## Wrap up (10 Minutes)

### Journal

Students add the following vocabulary words and definitions to their journals:

- Problem: a general description of a task that can (or cannot) be solved with an algorithm
- Algorithm: a finite set of instructions that accomplish a task
*Note:*There are usually many algorithms to solve the same problem, and many ways to write or express one algorithm including natural language, psuedocode, diagrams, and are implemented using programming code.
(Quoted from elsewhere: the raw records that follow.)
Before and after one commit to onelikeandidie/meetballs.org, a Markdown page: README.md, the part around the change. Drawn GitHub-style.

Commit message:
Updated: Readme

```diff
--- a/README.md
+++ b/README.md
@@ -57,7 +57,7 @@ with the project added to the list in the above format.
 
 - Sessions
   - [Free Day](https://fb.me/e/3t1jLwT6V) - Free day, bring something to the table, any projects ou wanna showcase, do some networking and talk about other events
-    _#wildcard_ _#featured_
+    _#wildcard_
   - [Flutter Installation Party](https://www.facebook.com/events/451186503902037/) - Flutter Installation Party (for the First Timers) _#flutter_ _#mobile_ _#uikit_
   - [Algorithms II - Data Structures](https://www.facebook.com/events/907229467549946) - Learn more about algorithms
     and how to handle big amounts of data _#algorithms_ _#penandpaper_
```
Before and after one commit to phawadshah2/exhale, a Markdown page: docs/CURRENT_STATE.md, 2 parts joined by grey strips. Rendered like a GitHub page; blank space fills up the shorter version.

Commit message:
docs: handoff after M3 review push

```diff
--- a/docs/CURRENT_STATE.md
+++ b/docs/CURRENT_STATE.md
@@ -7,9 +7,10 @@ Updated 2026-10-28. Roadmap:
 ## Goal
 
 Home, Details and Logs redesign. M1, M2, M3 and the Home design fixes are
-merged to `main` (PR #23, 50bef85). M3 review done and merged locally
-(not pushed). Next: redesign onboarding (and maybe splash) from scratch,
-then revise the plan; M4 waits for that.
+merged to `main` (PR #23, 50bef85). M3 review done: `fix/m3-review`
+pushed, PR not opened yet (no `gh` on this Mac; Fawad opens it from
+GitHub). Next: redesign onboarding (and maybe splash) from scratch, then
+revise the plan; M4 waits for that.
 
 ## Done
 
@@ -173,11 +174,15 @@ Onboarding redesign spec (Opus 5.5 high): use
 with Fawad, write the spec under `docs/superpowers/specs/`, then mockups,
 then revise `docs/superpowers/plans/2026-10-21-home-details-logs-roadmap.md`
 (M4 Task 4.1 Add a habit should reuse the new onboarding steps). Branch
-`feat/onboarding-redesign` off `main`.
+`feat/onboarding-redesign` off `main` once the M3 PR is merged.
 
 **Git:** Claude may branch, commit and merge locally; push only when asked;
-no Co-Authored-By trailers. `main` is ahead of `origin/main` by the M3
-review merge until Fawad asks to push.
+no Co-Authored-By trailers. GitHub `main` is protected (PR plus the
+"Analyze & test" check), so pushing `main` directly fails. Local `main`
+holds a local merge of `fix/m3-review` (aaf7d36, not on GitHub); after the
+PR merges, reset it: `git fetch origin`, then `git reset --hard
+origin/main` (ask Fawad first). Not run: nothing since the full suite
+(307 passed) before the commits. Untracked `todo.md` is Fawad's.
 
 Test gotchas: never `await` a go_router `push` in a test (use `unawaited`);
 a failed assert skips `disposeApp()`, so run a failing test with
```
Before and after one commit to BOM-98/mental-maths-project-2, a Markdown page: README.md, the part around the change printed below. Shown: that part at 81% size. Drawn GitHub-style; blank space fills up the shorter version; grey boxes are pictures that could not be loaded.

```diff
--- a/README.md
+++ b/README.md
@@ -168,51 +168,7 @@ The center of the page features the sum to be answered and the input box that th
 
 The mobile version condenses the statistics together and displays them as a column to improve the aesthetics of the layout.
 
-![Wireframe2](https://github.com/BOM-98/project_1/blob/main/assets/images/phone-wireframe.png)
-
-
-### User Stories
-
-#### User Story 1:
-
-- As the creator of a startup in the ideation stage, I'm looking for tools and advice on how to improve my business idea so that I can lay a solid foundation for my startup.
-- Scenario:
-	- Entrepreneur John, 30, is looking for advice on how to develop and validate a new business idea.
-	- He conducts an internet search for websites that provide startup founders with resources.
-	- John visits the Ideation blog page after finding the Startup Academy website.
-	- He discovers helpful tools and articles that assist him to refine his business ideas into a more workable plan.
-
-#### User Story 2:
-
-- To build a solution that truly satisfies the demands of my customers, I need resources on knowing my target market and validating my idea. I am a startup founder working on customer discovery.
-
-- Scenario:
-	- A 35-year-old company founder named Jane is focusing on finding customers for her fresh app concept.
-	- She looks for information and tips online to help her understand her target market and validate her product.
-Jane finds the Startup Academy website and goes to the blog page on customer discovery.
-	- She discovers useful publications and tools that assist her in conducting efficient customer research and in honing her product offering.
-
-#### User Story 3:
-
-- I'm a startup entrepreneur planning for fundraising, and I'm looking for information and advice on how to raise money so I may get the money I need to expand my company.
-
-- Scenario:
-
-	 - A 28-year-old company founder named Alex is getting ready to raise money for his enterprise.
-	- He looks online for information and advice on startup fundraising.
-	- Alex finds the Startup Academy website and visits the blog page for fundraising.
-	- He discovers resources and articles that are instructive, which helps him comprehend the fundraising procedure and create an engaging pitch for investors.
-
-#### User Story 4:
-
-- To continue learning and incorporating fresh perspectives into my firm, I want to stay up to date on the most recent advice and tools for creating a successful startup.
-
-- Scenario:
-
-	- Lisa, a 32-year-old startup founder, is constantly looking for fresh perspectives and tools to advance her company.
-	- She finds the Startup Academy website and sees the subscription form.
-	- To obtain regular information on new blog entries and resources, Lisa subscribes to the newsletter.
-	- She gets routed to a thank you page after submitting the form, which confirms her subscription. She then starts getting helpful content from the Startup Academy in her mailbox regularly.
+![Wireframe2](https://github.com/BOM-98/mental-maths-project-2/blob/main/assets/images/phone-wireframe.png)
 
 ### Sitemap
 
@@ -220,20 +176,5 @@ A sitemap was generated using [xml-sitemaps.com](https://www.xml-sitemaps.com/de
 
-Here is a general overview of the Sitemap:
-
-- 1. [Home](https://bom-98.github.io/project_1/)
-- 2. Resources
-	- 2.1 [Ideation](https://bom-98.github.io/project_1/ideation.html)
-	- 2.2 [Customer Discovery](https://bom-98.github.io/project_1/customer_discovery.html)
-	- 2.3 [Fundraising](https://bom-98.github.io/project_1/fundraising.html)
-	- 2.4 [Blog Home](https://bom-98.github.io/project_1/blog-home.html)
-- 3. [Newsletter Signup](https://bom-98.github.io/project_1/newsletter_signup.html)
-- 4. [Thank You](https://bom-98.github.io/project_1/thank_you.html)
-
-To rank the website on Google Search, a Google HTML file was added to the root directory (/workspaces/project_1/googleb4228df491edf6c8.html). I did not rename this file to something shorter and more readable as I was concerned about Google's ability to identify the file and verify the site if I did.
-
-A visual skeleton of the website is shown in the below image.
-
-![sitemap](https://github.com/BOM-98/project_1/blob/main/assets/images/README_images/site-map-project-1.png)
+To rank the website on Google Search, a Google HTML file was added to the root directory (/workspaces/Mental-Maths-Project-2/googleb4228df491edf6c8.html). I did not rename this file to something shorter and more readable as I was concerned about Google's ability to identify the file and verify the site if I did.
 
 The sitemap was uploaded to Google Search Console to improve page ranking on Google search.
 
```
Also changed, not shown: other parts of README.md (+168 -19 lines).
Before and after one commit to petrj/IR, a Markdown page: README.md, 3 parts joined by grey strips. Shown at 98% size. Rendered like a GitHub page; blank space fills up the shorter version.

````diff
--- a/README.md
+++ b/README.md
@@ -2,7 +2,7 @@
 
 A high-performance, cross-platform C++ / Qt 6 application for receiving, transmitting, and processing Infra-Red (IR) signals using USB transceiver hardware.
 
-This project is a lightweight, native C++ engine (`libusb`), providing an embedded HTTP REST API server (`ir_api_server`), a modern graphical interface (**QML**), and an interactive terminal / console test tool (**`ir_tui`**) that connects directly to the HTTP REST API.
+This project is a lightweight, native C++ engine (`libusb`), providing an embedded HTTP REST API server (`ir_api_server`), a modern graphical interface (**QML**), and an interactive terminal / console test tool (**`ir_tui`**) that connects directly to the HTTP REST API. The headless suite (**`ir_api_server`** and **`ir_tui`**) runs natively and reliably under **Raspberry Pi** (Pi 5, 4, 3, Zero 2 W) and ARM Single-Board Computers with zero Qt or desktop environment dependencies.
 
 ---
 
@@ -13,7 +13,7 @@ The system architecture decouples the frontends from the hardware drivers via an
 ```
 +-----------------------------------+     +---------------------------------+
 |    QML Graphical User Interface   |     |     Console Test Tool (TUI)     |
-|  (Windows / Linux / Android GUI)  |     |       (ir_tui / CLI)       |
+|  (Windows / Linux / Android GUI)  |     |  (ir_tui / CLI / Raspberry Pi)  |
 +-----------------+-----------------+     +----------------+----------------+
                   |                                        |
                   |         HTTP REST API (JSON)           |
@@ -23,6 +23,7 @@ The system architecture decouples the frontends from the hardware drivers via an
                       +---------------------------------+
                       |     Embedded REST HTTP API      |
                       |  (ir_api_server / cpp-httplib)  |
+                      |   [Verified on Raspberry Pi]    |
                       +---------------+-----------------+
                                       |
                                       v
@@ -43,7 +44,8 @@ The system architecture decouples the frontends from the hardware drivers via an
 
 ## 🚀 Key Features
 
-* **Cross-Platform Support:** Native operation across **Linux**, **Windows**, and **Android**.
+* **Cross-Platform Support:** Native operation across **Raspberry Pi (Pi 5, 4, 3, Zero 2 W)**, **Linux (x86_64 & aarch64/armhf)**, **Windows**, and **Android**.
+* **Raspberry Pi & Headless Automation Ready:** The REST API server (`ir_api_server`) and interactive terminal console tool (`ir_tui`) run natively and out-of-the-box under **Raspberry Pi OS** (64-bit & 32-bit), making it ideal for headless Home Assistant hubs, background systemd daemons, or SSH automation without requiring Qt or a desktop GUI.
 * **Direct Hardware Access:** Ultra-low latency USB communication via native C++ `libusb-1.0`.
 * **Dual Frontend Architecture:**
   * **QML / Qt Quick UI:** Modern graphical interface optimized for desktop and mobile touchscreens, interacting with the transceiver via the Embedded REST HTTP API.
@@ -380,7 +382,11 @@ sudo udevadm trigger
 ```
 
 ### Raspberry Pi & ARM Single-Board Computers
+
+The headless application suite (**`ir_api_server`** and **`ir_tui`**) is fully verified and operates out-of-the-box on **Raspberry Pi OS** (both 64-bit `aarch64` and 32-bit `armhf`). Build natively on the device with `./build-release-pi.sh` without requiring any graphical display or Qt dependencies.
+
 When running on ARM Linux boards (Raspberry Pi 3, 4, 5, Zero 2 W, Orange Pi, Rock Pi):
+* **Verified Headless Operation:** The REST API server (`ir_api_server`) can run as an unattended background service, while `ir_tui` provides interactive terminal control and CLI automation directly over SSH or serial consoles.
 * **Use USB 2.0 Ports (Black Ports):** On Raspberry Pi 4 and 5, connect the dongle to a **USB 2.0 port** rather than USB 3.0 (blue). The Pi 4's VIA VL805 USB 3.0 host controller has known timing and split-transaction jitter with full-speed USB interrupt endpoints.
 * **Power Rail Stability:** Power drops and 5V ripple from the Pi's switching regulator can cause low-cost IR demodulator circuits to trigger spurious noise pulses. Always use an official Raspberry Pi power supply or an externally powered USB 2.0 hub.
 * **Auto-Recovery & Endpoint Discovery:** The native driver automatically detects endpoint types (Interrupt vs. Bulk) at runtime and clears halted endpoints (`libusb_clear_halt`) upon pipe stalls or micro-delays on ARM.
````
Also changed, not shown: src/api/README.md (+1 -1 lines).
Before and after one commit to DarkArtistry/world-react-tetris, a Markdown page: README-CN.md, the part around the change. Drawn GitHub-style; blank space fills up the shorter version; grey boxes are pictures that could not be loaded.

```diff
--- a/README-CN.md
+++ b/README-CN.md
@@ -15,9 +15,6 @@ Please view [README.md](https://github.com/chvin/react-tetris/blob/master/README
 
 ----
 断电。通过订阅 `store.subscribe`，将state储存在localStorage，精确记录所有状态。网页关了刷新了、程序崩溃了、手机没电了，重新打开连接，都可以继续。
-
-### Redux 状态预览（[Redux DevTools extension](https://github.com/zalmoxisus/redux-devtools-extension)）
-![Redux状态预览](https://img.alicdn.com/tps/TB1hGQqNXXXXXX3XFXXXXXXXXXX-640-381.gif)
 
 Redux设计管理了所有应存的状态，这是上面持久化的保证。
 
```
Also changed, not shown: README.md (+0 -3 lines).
All algorithms can be created by combining steps in three different ways: sequencing, selection, and iteration.

- Sequencing: Putting steps in an order
- Selection: Deciding which steps to do next
- Iteration: Doing some steps over and over

**Prompt:** How did today's activities change the way you think about algorithms and problems?

**Discuss:** Have students think about their answers on their own, then share with a partner, and then finally discuss responses with the entire room.

###### Discussion Goal

Use this discussion to reinforce vocabulary introduced in this lesson and check in on whether students have begun the transition towards thinking on a higher level about algorithms and problems.

### Remarks

- Computer scientists don't just think about "code", they think about problems and the algorithms that solve them. In this unit we're going to explore what makes two problems, or two algorithms, similar or different from one another, and the way computer scientists talk about them. Not only will you be a better programmer, but you'll get to work on some really interesting problems along the way.

## Assessment: Check for Understanding

### For Students

Open a word doc or google doc and copy/paste the following question.

### Question

In your own words explain the difference between a problem and an algorithm.

## Standards Alignment

**CSP2021:**AAP-2.A.1, AAP-2.A.2, AAP-2.A.3, AAP-2.A.4**CSP2021:**AAP-2.B.1**CSP2021:**AAP-2.G.1**CSP2021:**AAP-2.J.1**CSP2021:**AAP-2.L.1, AAP-2.L.2, AAP-2.L.5

## Next Tutorial

In the next tutorial, we will discuss Code.Org Unit 6 Lesson 2, which describes Learn about efficiency in algorithms.